either part time or full time -- and have a Keogh plan, the requirement for an annual report on that plan has been revived. Even if you are an owner-employe and have no other employes, you must file Internal Revenue Service Form 5500-C by July 31.
Form 5500-C is a five-page report, but a note at the top of the form waives some of the questions for a plan in which the owner is the only participant. This long report is only required every third year; for the intervening years Form 5500-R, a two-page report, will satisfy the requirement (unless the plan is terminated, in which case a "final report" must be submitted on 5500-C).
The report is not very complicated, but you will have to provide the dollar value at both the beginning and end of the plan year (Jan. 1 and Dec. 31 in most cases). You also will have to account for the difference between the two figures: deposits made during the year, earnings, etc.
Don't let this new reporting requirement scare you into giving up your Keogh plan. Frankly, I don't understand why single-participant owner-employe plans are not exempt from the report, which is intended primarily to ensure funding protection for employe participants; but the 30 minutes or so of work once a year is a small price to pay for the tax benefits of a Keogh plan.
Q: I have a short-term CD that I roll over every 30 days. My bank reported to the IRS (on a 1099-INT) for 1984 interest that was not paid to me until Jan. 8, 1985. If I had cashed in the CD to get the interest on Dec. 31, 1984, the bank would have penalized me. I complained, but the bank said I had earned the interest in 1984 and it wouldn't recall its 1099. I didn't have it in 1984, so why should I have to pay tax on the money before I could get it?
A: Unless you had the right to demand -- and received -- the interest earned to date before maturity, the interest is not income to you until maturity of the certificate. The doctrine of constructive receipt applies only when the interest is credited to your account and available to you if you wish to draw upon it.
If a penalty or loss of interest would have been assessed against you if you withdrew the funds in 1984 (before maturity), then the interest is not 1984 income to you and should not have been shown on the 1099-INT the bank sent to the IRS.
Because the bank refused to correct the 1099, your only recourse was to omit the interest on Schedule B and either attach a note identifying the amount in question and explaining the reason for omission or wait until the IRS requests an explanation. Because that might be a couple of years down the line, be sure to write a note to yourself and put it in your tax file.

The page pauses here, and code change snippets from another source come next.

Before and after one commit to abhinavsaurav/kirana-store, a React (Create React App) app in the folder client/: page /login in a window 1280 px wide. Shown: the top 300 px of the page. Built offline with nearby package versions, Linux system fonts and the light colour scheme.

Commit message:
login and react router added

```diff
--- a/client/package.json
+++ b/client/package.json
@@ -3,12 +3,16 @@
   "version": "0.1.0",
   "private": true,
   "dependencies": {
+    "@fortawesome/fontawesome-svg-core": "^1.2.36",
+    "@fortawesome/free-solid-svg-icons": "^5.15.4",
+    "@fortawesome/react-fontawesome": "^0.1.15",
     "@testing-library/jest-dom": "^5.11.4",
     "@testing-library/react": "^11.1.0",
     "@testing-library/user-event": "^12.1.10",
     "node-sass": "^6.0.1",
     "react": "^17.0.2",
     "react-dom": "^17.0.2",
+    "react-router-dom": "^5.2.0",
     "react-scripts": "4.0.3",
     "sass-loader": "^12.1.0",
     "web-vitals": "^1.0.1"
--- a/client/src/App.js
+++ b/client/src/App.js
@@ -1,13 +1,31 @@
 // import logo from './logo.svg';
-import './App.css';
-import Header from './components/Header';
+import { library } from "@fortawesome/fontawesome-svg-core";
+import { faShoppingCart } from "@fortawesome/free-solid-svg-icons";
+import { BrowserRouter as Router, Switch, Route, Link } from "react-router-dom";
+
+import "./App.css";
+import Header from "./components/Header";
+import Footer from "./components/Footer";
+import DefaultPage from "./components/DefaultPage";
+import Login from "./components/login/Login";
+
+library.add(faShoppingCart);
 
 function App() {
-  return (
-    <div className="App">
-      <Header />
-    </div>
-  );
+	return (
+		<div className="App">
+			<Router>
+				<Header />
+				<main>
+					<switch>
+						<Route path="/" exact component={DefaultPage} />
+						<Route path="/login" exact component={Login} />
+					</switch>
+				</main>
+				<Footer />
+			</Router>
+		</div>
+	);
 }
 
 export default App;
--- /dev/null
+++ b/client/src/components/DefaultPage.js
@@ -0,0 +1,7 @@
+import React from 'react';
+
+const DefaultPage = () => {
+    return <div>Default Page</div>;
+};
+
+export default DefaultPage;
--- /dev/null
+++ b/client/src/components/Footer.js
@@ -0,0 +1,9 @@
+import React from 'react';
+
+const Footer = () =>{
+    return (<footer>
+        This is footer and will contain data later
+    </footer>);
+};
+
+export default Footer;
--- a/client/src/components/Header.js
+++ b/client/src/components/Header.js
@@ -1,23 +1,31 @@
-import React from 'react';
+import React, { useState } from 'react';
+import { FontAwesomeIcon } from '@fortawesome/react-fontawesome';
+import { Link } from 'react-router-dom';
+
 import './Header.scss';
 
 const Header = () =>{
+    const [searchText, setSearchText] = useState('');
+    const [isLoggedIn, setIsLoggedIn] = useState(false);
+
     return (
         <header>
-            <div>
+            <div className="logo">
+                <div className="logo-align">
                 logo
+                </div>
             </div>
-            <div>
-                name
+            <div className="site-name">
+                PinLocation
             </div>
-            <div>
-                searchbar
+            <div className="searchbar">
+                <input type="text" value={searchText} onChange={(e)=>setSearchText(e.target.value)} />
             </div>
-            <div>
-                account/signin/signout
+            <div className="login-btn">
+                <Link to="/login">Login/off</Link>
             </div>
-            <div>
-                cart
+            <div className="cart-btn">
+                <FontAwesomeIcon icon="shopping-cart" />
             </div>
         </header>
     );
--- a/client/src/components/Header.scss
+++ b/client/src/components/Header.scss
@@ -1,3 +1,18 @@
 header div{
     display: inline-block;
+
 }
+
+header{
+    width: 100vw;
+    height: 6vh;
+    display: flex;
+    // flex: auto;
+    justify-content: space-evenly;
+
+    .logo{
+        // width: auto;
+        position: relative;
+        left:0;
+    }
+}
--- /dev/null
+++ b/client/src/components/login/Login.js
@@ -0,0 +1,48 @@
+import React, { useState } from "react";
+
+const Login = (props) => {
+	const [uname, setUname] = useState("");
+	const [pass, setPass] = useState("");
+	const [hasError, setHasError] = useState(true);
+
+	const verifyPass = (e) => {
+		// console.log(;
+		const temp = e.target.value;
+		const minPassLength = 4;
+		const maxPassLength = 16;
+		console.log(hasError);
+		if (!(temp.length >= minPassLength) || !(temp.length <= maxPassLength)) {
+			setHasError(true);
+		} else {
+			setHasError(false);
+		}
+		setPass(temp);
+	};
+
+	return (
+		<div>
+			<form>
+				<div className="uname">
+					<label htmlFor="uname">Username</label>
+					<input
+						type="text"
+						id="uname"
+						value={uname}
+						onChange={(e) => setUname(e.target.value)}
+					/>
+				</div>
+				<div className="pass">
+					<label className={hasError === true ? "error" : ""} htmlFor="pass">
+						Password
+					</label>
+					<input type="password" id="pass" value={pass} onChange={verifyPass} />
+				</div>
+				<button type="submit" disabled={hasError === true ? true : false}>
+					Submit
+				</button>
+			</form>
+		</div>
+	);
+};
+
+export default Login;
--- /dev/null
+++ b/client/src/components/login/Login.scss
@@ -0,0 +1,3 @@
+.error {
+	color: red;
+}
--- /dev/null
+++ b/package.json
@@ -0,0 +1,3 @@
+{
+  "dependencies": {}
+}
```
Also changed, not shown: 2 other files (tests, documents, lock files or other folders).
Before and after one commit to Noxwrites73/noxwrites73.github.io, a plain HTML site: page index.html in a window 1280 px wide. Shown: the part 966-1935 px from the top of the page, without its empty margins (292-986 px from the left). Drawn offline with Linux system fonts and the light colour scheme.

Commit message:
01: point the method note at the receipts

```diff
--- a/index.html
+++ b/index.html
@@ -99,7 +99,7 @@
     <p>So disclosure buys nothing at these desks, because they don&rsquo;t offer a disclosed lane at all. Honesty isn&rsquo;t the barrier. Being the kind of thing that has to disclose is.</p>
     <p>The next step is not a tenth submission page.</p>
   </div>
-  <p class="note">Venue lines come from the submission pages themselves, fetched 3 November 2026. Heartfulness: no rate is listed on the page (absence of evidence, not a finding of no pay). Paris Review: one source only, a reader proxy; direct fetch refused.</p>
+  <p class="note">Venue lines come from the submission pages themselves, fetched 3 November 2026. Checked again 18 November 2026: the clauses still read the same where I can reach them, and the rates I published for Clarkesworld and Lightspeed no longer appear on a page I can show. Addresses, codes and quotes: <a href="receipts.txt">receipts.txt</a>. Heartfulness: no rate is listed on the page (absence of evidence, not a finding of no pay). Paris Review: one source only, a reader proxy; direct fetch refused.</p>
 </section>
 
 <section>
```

Q: In your column for April 15, you mentioned that a loan should be paid off when it reaches the point that you couldn't invest the same amount of money elsewhere and make a better return. Please explain the Rule of 78s; near the end of the loan are you still paying the same rate of interest?
A: The Rule of 78s is a method of computing periodic interest payments in such a way that more of each payment is allocated to interest in the early periods than is really due on the unpaid balance.
Although not economically valid, this is a technique employed by some lenders to discourage early payoffs or to ensure a larger return to them if the loan should be repaid before maturity.
The interest component of payments during the later months or years of the loan is smaller than seems apparent from the stated interest rate. So if your loan interest is based on the Rule of 78s, you should compare dollar amounts rather than percentages when deciding whether to repay a loan early or leave the funds in an investment of some kind.
Beginning in 1984, taxpayers are not permitted to use the Rule of 78s to figure interest deductions for Schedule A, except for short-term (five years or less) consumer loans. For other loans, the taxpayer must revise the interest figures stated in a Rule-of-78s loan to reflect the economically true interest cost.
Abramson is a family financial counselor and tax adviser. Questions of general interest on tax matters, insurance, investments, estate planning and other aspects of family finances will be answered in this column. Advice cannot be given on an individual basis. Address all questions to E. M. Abramson, The Washington Post, Business News, 1150 15th St. NW, Washington, D.C. 20071.